What I wanted to accomplish was canter circles. Since steering remains such an issue - at the canter, I think we're solid at the trot - it's the area I need the most practice. A few weeks ago I asked the trainer/barn owner to ride Smokey so I could see what I was doing wrong.
I saw it immediately. I had too much play in the reins. With me, Smokey was at a loss on where to hold his head. I would pull them in, play them out, but with she kept the reins a more consistent length and much shorter than I do. Even at the canter. And she worked on catching the problem at the turn much earlier.
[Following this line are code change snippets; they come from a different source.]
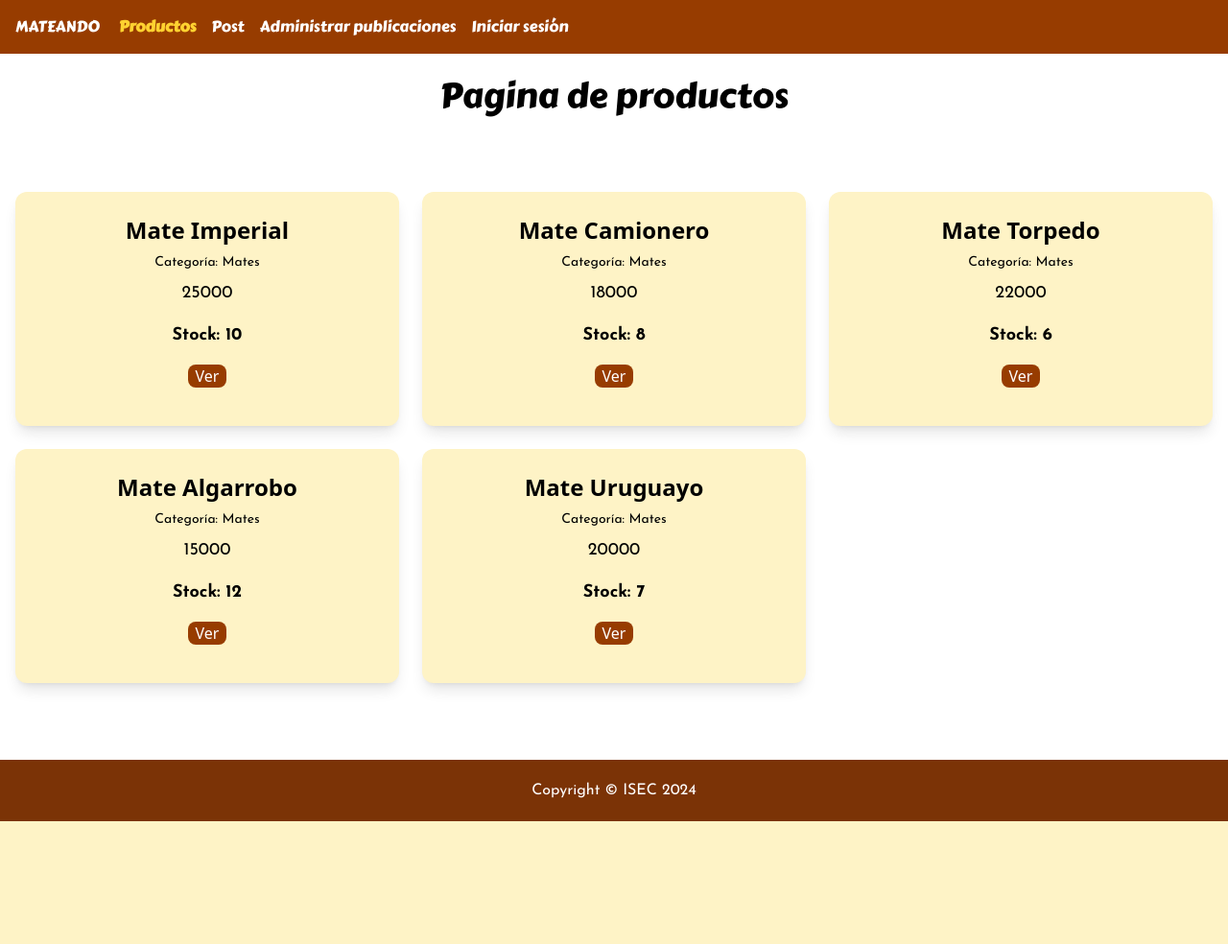
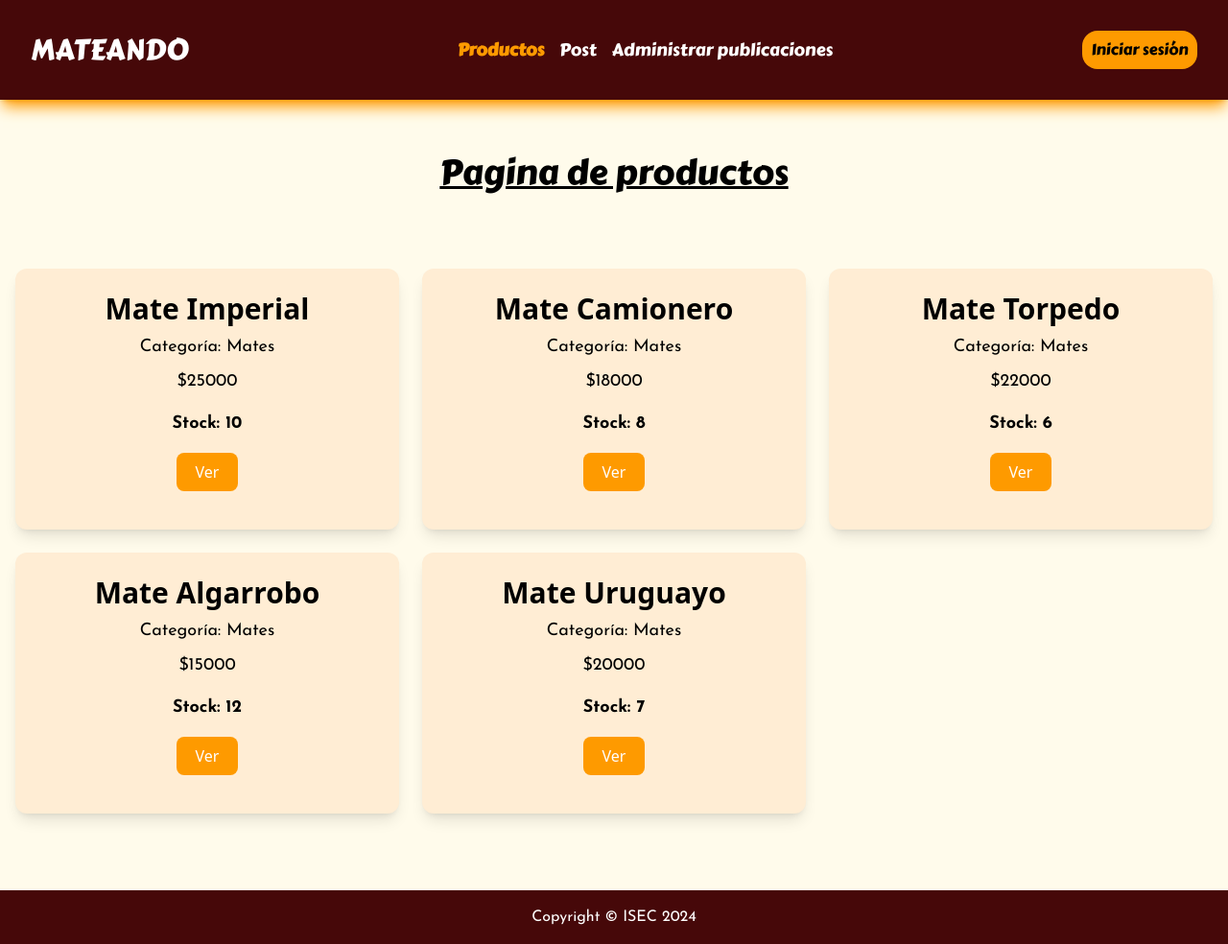
Before and after one commit to JoaquinCamacho/proyecto-laravel, a Laravel app: page /productos in a window 1280 px wide. Shown: the whole page at 96% size. Before the commit the page ends 856 px from the top, so only its background shows below. Run offline with Laravel 12, Linux system fonts and the light colour scheme; data comes from the database, SQL or seed files in the repository.

Commit message:
agregando estilos nuevos al inicio y productos

```diff
--- a/mateando/resources/views/components/layout.blade.php
+++ b/mateando/resources/views/components/layout.blade.php
@@ -11,33 +11,33 @@
     <link href="https://fonts.googleapis.com/css2?family=Josefin+Sans:ital,wght@0,100..700;1,100..700&display=swap" rel="stylesheet">
     <link href="https://fonts.googleapis.com/css2?family=Carter+One&display=swap" rel="stylesheet">
 </head>
-<body >
+<body class="bg-amber-50">
 
     <div id="app">
-    <nav class="fixed top-0 left-0  w-full flex justify-between items-center p-4 bg-amber-800 ">
+    <nav class="fixed top-0 left-0  w-full flex justify-between items-center p-8 bg-red-950 shadow-lg shadow-amber-500 ">
 
         <div class="flex items-center w-full">
-            <x-nav-link route="home">MATEANDO</x-nav-link>
+            <x-nav-link class="text-3xl text-white" route="home">MATEANDO</x-nav-link>
 
-            <div class="flex ml-5 gap-4 w-full ">
+            <div class="flex justify-center ml-5 gap-4 w-full text-lg ">
 
-            <x-nav-link route="productos" >Productos</x-nav-link>
-            <x-nav-link route="post">Post</x-nav-link>
-            <x-nav-link route="admin.posts">Administrar publicaciones</x-nav-link>
-            <x-nav-link route="login">Iniciar sesión</x-nav-link>
+                <x-nav-link route="productos" >Productos</x-nav-link>
+                <x-nav-link route="post">Post</x-nav-link>
+                <x-nav-link route="admin.posts">Administrar publicaciones</x-nav-link>
 
             </div>
 
+            <x-nav-link class="w-40 py-2 bg-amber-500 rounded-2xl  text-center" route="login">Iniciar sesión</x-nav-link>
         </div>
     </nav>
 
-    <main class="pt-20 px-4">
+    <main class="pt-40 px-4">
 
     <h1>{{$slot}}</h1>
 
     </main>
 
-    <footer class="bg-amber-900 text-center text-white py-5">
+    <footer class="bg-red-950 text-center text-white p-4">
         <p>Copyright &copy; ISEC 2024</p>
     </footer>
 </div>
--- a/mateando/resources/views/components/nav-link.blade.php
+++ b/mateando/resources/views/components/nav-link.blade.php
@@ -1,3 +1,3 @@
-<a href="{{ route($route) }}" class="{{ request()->routeIs($route) ? 'text-amber-300 font-bold' : 'text-white' }}">
+<a href="{{ route($route) }}" {{ $attributes }} class="{{ request()->routeIs($route) ? 'text-amber-500 font-bold' : 'text-white' }}">
     {{ $slot }}
 </a>
--- a/mateando/resources/views/post.blade.php
+++ b/mateando/resources/views/post.blade.php
@@ -2,14 +2,14 @@
 
     <x-slot:title>Blog</x-slot:title>
 
-    <h2 class="text-center text-4xl">Pagina de Blog</h2>
+    <h2 class="text-center text-4xl underline">Pagina de Blog</h2>
 
 
     <div class="grid grid-cols-3 gap-6 my-20">
 
         @foreach($posts as $post)
 
-        <div class="bg-amber-100 p-6 rounded-xl text-center shadow-lg">
+        <div class="bg-amber-500 p-6 rounded-xl text-center shadow-lg">
             <h3 class="text-2xl font-bold">{{ $post->titulo}}</h3>
             <p class="mt-2 text-lg bg-yellow-300 rounded-lg">
                 {{$post->category->nombre}}
--- a/mateando/resources/views/productos.blade.php
+++ b/mateando/resources/views/productos.blade.php
@@ -9,21 +9,21 @@
 
     <x-slot:title>Productos</x-slot:title>
 
-    <h2 class="text-center text-4xl">Pagina de productos</h2>
+    <h2 class="text-center text-4xl underline">Pagina de productos</h2>
 
 
     <div class="grid grid-cols-3 gap-6 my-20">
 
         @foreach($products as $product)
 
-        <div class="bg-amber-100 p-6 rounded-xl text-center shadow-lg">
-            <h3 class="text-2xl font-bold">{{ $product->nombre}}</h3>
-            <p class="mt-2 text-sm">
+        <div class="bg-orange-100 p-6 rounded-xl text-center shadow-lg">
+            <h3 class="text-3xl font-bold">{{ $product->nombre}}</h3>
+            <p class="mt-2 text-lg">
                 Categoría: {{ $product->category->nombre }}
             </p>
-            <p class="mt-2 text-lg">{{$product->precio}}</p>
+            <p class="mt-2 text-lg"> ${{$product->precio}}</p>
             <p class="mt-4 text-lg font-bold"> Stock: {{$product->stock}}</p>
-            <button class="bg-amber-800 text-white px-2 rounded-lg my-4"><a href="{{ route('productos.view', ['id' =>$product->id])}}">Ver</a></button>
+            <button class="bg-amber-500 text-white px-5 py-2 rounded-lg my-4"><a href="{{ route('productos.view', ['id' =>$product->id])}}">Ver</a></button>
         </div>
 
 
```
Also changed, not shown: mateando/resources/views/home.blade.php (+5 -5 lines).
That's what I needed to do. Anticipate and compensate.
TR demonstrated perfect canter circles on Woody and we attempted to follow. The trot was lovely, I had to work a bit on collection, because being in a new place Smokey was definitely "up" in head as well as in spirit. After far more trot circles than should be needed, I'd get him into the canter, which he started by throwing his head fairly high. Almost like a kick start. Once going he has a rocking horse canter, but he gets into swinging his head around oddly. It was ugly looking, but really, what do I expect? We've only done this a few times. And now we were doing it - a lot. He was getting annoyed at one point, but I kept my cool and we worked through the crow hop, cow kick and a buck threat.
I wish I could say by the end we were doing great. But we weren't. We were mediocre. Even that is probably a stretch. But it was a vast improvement from where we started.
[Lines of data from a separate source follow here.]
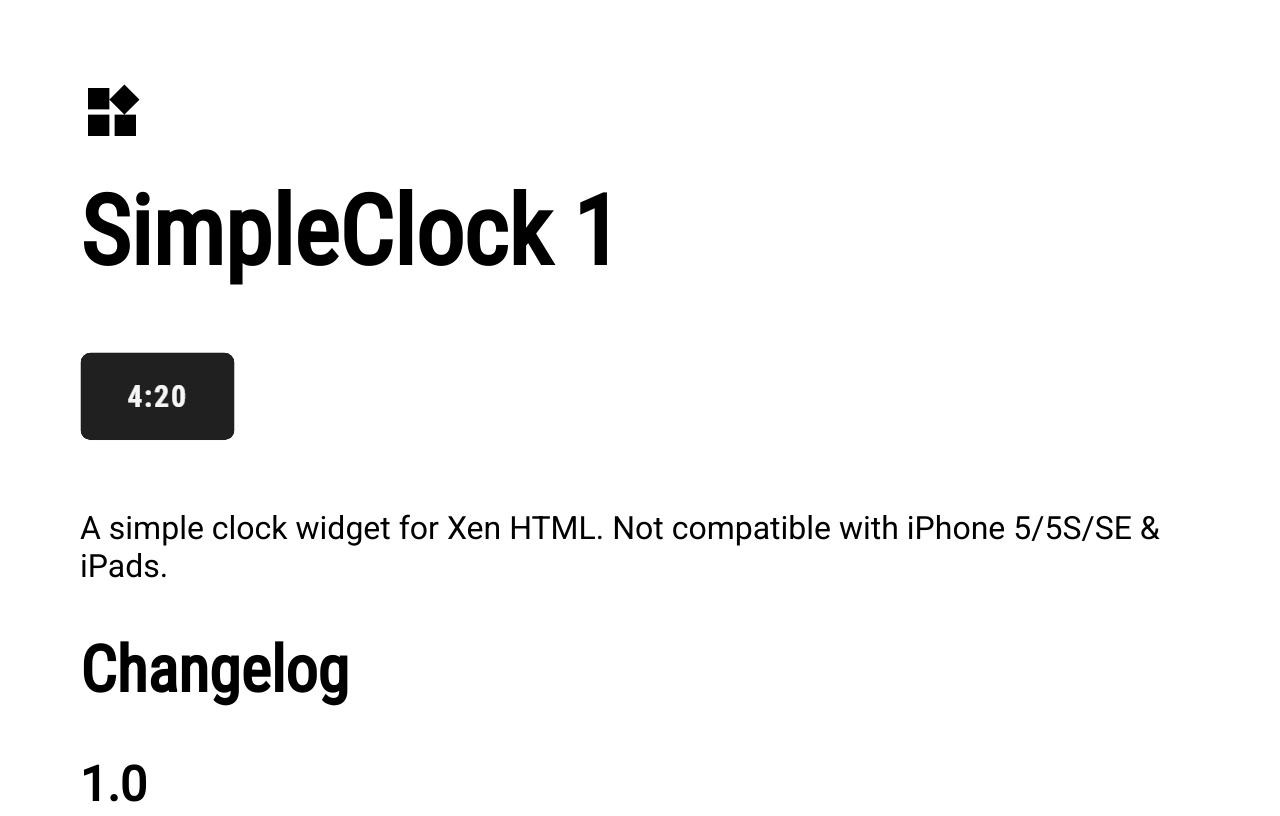
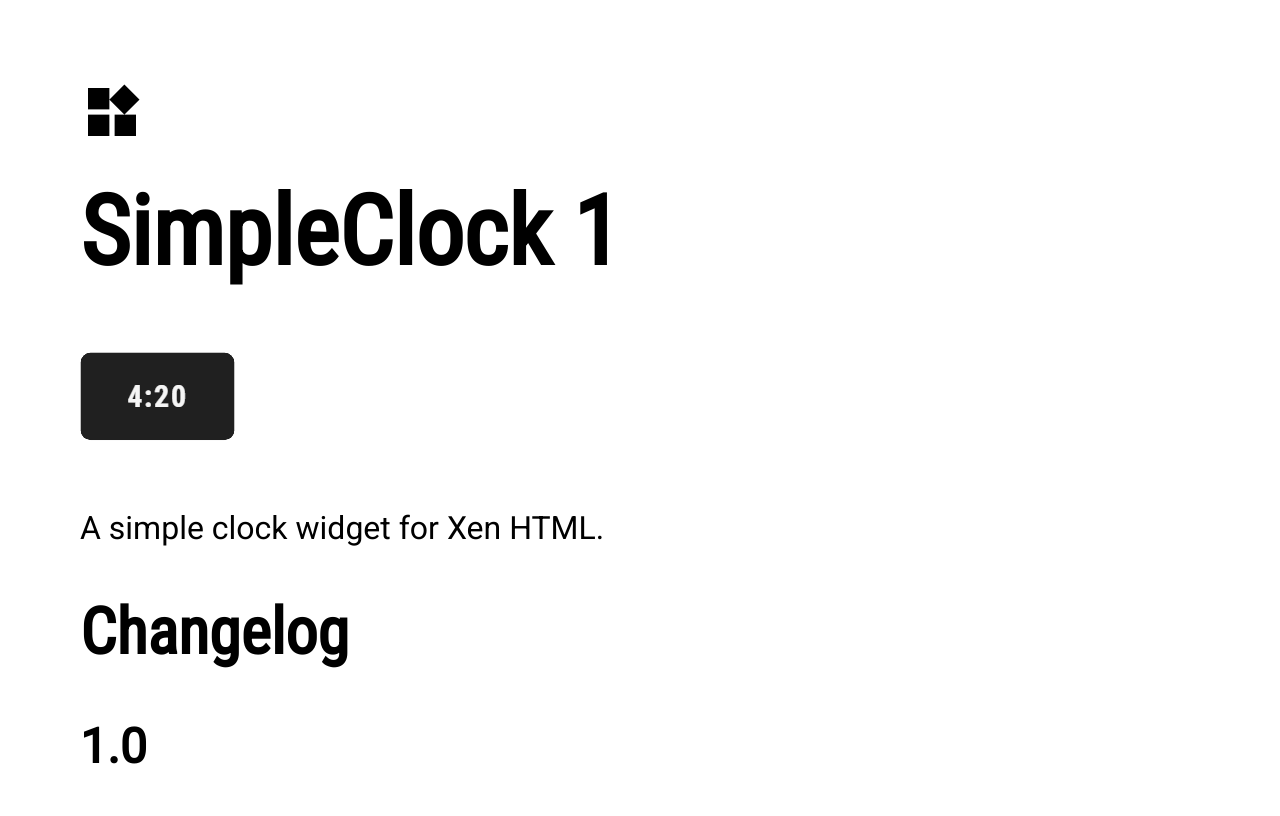
Before and after one commit to tekugraphic/tekugraphic.github.io, a plain HTML site: page repo/depictions/design.teku.simpleclock1.html in a window 1280 px wide. Shown: the top 816 px of the page. Drawn offline with Linux system fonts and the light colour scheme.

Commit message:
Update and rename co.teku.simpleclock1.html to design.teku.simpleclock1.html

```diff
--- a/repo/depictions/co.teku.simpleclock1.html
+++ b/repo/depictions/design.teku.simpleclock1.html
@@ -10,7 +10,7 @@
     <h1>SimpleClock 1</h1>
     <img src="sc1preview.png">
     <p>
-      A simple clock widget for Xen HTML. Not compatible with iPhone 5/5S/SE & iPads.
+      A simple clock widget for Xen HTML.
     </p>
 
     <h2>Changelog</h2>
```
I keep reminding myself this is where we used to be at the TROT. I am making progress. When DH arrived he elected to take care of the tire issue instead of ride. I knew he felt bad that I had a hard time, since he sees trailer maintenance as his job. But honestly with the six months we have had, it's a wonder we're both still walking. So he brought back two tires as we finished up but encourage me to hit the road. Given the time, Lily ended up not getting ridden, but it was okay. Sometimes you have to go through the motions. The plan was now that Lily and Smokey would have a slumber party at TR's place. I'd move them back home in the morning.
Because I wasn't done with horse time. No sir. We had another horse activity planned.
Of course before we left we had a bit of drama, things I've forgotten how much fun they are to deal with. Like watching someone try to catch their horse, then reacting with horror when seeing them inexplicably walking into an entire herd of horses with a bucket of grain.
But you'll have to wait for Part 2. Cuz this cowgirl is sackin' out for the night!